• ENTRIES PROVIDED:

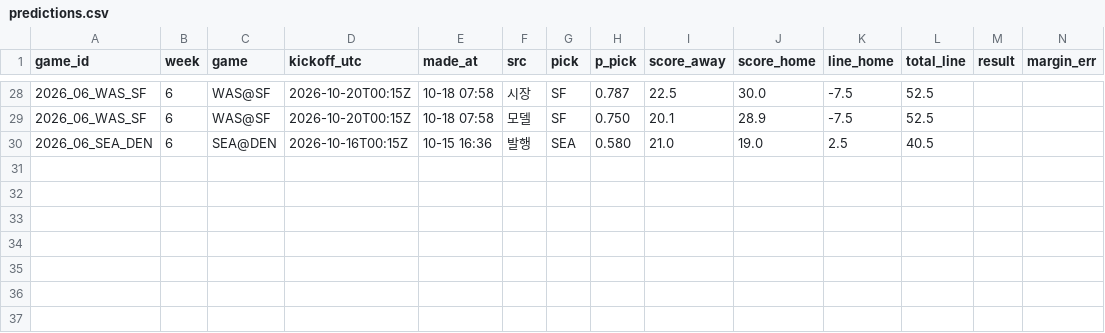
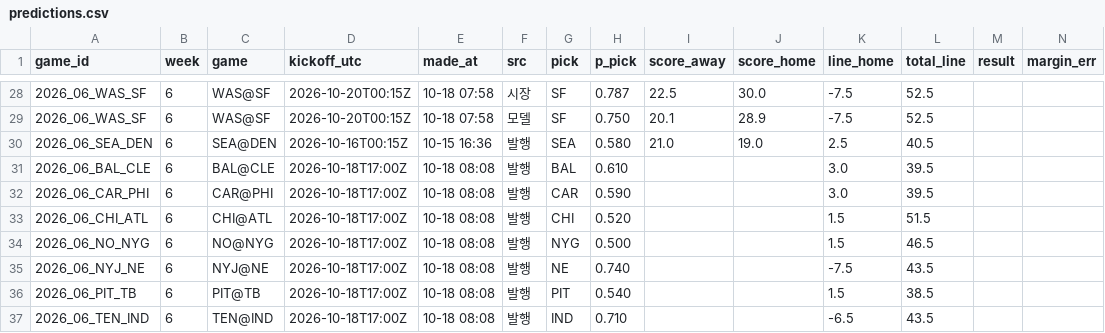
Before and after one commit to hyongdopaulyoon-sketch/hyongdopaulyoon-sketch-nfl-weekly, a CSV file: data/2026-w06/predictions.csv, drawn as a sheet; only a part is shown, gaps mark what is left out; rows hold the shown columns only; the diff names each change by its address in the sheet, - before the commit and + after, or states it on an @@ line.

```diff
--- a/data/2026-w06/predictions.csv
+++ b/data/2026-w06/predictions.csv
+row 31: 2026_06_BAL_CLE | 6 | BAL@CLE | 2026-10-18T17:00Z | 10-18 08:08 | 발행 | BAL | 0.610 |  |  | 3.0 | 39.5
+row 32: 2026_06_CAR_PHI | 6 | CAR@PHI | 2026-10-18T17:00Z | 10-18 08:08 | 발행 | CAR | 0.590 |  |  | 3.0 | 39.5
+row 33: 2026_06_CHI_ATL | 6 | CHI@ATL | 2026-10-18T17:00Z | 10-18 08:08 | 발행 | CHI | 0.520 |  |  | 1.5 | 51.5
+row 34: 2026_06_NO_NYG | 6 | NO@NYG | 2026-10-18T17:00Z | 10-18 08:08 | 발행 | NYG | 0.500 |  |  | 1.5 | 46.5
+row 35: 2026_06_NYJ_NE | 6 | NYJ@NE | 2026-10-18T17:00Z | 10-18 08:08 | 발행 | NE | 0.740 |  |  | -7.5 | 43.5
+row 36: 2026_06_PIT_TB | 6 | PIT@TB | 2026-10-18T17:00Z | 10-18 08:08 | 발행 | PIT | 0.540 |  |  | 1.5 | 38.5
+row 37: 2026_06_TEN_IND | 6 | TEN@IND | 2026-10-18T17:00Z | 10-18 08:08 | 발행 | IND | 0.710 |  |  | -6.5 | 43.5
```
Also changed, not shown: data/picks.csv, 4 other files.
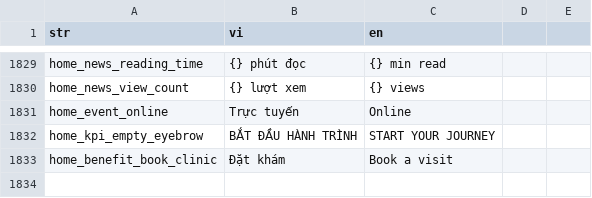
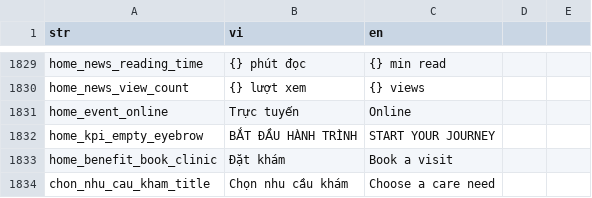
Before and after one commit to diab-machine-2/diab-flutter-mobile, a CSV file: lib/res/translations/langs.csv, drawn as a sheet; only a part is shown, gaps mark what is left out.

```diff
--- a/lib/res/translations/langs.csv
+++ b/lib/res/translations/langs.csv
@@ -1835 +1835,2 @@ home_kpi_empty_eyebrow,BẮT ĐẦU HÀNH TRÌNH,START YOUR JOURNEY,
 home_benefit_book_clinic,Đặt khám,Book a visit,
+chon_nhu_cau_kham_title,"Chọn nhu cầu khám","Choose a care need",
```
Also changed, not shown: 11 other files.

• TASK DETAILS: When copying the entries above, keep each word as it is and exclude any image.

• ANSWER AREA:
Before and after one commit to hyongdopaulyoon-sketch/hyongdopaulyoon-sketch-nfl-weekly, a CSV file: data/2026-w06/predictions.csv, drawn as a sheet; only a part is shown, gaps mark what is left out; rows hold the shown columns only; the diff names each change by its address in the sheet, - before the commit and + after, or states it on an @@ line.

```diff
--- a/data/2026-w06/predictions.csv
+++ b/data/2026-w06/predictions.csv
+row 31: 2026_06_BAL_CLE | 6 | BAL@CLE | 2026-10-18T17:00Z | 10-18 08:08 | 발행 | BAL | 0.610 |  |  | 3.0 | 39.5
+row 32: 2026_06_CAR_PHI | 6 | CAR@PHI | 2026-10-18T17:00Z | 10-18 08:08 | 발행 | CAR | 0.590 |  |  | 3.0 | 39.5
+row 33: 2026_06_CHI_ATL | 6 | CHI@ATL | 2026-10-18T17:00Z | 10-18 08:08 | 발행 | CHI | 0.520 |  |  | 1.5 | 51.5
+row 34: 2026_06_NO_NYG | 6 | NO@NYG | 2026-10-18T17:00Z | 10-18 08:08 | 발행 | NYG | 0.500 |  |  | 1.5 | 46.5
+row 35: 2026_06_NYJ_NE | 6 | NYJ@NE | 2026-10-18T17:00Z | 10-18 08:08 | 발행 | NE | 0.740 |  |  | -7.5 | 43.5
+row 36: 2026_06_PIT_TB | 6 | PIT@TB | 2026-10-18T17:00Z | 10-18 08:08 | 발행 | PIT | 0.540 |  |  | 1.5 | 38.5
+row 37: 2026_06_TEN_IND | 6 | TEN@IND | 2026-10-18T17:00Z | 10-18 08:08 | 발행 | IND | 0.710 |  |  | -6.5 | 43.5
```
Also changed, not shown: data/picks.csv, 4 other files.
Before and after one commit to diab-machine-2/diab-flutter-mobile, a CSV file: lib/res/translations/langs.csv, drawn as a sheet; only a part is shown, gaps mark what is left out.

```diff
--- a/lib/res/translations/langs.csv
+++ b/lib/res/translations/langs.csv
@@ -1835 +1835,2 @@ home_kpi_empty_eyebrow,BẮT ĐẦU HÀNH TRÌNH,START YOUR JOURNEY,
 home_benefit_book_clinic,Đặt khám,Book a visit,
+chon_nhu_cau_kham_title,"Chọn nhu cầu khám","Choose a care need",
```
Also changed, not shown: 11 other files.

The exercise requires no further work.